Wisch Castle is an imposing building with a striking L shape which particularly reflects its history of division and reunification. The castle was home to the Wisch family, who were part of the most powerful nobility in the county. It is still privately owned and was recently completely restored.
The lords of Wisch belonged to the four bannerets, the most powerful nobility in the County of Zutphen. The predecessor of Wisch Castle probably dates from the 11th century and was built three kilometres away on the other side of the Old IJssel river. All traces of that castle have disappeared.
In the 13th century, Dirk I of Wisch built a new castle on the current site. The area around the castle was called Hof ter Borg (courtyard near the castle) and it was here that the small town of Terborg emerged.
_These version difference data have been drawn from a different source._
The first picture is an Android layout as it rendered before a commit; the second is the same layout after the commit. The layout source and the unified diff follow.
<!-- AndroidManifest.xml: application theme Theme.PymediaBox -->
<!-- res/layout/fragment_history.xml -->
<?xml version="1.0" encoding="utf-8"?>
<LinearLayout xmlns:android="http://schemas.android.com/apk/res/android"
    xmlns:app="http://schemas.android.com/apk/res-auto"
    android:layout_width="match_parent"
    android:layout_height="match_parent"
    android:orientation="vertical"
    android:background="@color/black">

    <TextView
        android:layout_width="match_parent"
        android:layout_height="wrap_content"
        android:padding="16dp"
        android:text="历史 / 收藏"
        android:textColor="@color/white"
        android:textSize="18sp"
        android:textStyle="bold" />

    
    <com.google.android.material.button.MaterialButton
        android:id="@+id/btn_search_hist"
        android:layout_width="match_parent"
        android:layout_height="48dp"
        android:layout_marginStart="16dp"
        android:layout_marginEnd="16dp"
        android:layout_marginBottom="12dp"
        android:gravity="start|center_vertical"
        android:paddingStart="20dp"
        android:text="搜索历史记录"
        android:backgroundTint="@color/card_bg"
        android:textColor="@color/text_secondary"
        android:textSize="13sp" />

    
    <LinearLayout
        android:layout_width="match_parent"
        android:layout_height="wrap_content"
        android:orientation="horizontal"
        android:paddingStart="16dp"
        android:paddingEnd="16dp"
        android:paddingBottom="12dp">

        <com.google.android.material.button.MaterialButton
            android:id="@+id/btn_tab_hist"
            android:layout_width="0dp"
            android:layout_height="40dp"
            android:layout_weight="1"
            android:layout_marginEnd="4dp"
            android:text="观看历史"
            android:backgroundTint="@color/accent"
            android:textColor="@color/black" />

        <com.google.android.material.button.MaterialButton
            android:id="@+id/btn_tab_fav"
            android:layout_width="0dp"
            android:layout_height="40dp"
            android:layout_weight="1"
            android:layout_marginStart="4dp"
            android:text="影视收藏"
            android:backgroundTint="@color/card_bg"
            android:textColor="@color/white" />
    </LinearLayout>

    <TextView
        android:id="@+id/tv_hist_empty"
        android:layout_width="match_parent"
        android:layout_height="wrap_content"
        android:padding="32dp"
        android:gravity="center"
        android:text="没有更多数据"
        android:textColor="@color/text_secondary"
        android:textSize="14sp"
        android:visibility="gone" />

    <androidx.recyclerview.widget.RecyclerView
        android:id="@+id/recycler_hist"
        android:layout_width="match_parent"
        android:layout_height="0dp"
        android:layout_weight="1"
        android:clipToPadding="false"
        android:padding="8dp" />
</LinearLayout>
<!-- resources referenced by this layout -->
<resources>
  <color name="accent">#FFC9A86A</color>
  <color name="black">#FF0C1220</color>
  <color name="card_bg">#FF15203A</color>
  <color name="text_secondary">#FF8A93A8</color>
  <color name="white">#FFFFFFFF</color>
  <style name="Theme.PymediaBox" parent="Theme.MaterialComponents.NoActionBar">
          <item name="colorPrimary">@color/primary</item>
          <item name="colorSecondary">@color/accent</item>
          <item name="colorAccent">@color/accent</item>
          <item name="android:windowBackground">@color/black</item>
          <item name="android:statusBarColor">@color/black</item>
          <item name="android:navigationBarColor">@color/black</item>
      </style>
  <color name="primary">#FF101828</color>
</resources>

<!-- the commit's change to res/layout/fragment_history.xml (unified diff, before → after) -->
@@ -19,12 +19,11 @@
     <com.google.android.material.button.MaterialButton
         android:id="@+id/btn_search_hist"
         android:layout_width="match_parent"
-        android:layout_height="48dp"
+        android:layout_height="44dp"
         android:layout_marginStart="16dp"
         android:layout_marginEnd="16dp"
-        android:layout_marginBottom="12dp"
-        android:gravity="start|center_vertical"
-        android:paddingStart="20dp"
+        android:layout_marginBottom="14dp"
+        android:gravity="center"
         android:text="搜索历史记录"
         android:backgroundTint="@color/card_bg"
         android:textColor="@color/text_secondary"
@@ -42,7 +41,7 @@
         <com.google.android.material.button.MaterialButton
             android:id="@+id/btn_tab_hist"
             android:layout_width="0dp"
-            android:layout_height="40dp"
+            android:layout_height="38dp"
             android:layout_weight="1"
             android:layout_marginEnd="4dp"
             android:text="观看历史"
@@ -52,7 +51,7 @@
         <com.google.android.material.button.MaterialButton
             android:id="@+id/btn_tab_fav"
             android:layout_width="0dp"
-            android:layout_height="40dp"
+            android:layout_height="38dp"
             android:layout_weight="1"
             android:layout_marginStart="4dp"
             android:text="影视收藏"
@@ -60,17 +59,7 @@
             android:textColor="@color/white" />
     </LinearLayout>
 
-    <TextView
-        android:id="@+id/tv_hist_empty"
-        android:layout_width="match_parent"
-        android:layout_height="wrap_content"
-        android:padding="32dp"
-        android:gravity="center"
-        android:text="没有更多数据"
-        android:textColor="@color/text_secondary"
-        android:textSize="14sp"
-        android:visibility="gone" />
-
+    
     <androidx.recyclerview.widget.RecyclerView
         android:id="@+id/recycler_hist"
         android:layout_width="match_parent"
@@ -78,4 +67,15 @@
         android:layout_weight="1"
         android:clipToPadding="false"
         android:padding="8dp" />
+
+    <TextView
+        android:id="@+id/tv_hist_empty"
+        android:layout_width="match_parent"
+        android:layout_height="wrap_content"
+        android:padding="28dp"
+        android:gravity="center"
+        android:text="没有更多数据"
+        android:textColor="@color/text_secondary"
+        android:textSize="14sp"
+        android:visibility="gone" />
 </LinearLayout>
Johan, Dirk’s youngest son, moved into the castle around 1285.
Two cousins inherited the estate around 1400. They each had their own house, separated by a canal. It was not until 1644 that the houses were reunited. That probably explains the castle’s elongated L shape. The oldest part of the castle is the round tower dating from the 15th century. This is also the transition point between the main 16th-century building and the elongated service wing from the 17th century. There is still a square tower at the end of the service wing.
During the Second World War the allies suspected that the German General Von Rundstedt had his headquarters in the castle. It was bombed twice in October 1944, causing immense damage. Restoration work on the house began after the war. The main building and the two towers were leased to Geldersche Kasteelen so that they could also be restored. Wisch Castle and the estate are still privately owned and therefore not open to the public.References:
Glimmingehus is the best preserved medieval stronghold in Scandinavia. It was built 1499-1506, during an era when Scania formed a vital part of Denmark, and contains many defensive arrangements of the era, such as parapets, false doors and dead-end corridors, 'murder-holes' for pouring boiling pitch over the attackers, moats, drawbridges and various other forms of death traps to surprise trespassers and protect the nobles against peasant uprisings. The lower part of the castle's stone walls are 2.4 meters (94 inches) thick and the upper part 1.8 meters (71 inches).
Construction was started in 1499 by the Danish knight Jens Holgersen Ulfstand and stone-cutter-mason and architect Adam van Düren, a North German master who also worked on Lund Cathedral. Construction was completed in 1506.
Ulfstand was a councillor, nobleman and admiral serving under John I of Denmark and many objects have been uncovered during archeological excavations that demonstrate the extravagant lifestyle of the knight's family at Glimmingehus up until Ulfstand's death in 1523. Some of the most expensive objects for sale in Europe during this period, such as Venetian glass, painted glass from the Rhine district and Spanish ceramics have been found here. Evidence of the family's wealth can also be seen inside the stone fortress, where everyday comforts for the knight's family included hot air channels in the walls and bench seats in the window recesses. Although considered comfortable for its period, it has also been argued that Glimmingehus was an expression of "Knighthood nostalgia" and not considered opulent or progressive enough even to the knight's contemporaries and especially not to later generations of the Scanian nobility. Glimmingehus is thought to have served as a residential castle for only a few generations before being transformed into a storage facility for grain.
An order from Charles XI to the administrators of the Swedish dominion of Scania in 1676 to demolish the castle, in order to ensure that it would not fall into the hands of the Danish king during the Scanian War, could not be executed. A first attempt, in which 20 Scanian farmers were ordered to assist, proved unsuccessful. An additional force of 130 men were sent to Glimmingehus to execute the order in a second attempt. However, before they could carry out the order, a Danish-Dutch naval division arrived in Ystad, and the Swedes had to abandon the demolition attempts. Throughout the 18th century the castle was used as deposit for agricultural produce and in 1924 it was donated to the Swedish state. Today it is administered by the Swedish National Heritage Board.
On site there is a museum, medieval kitchen, shop and restaurant and coffee house. During summer time there are several guided tours daily. In local folklore, the castle is described as haunted by multiple ghosts and the tradition of storytelling inspired by the castle is continued in the summer events at the castle called "Strange stories and terrifying tales".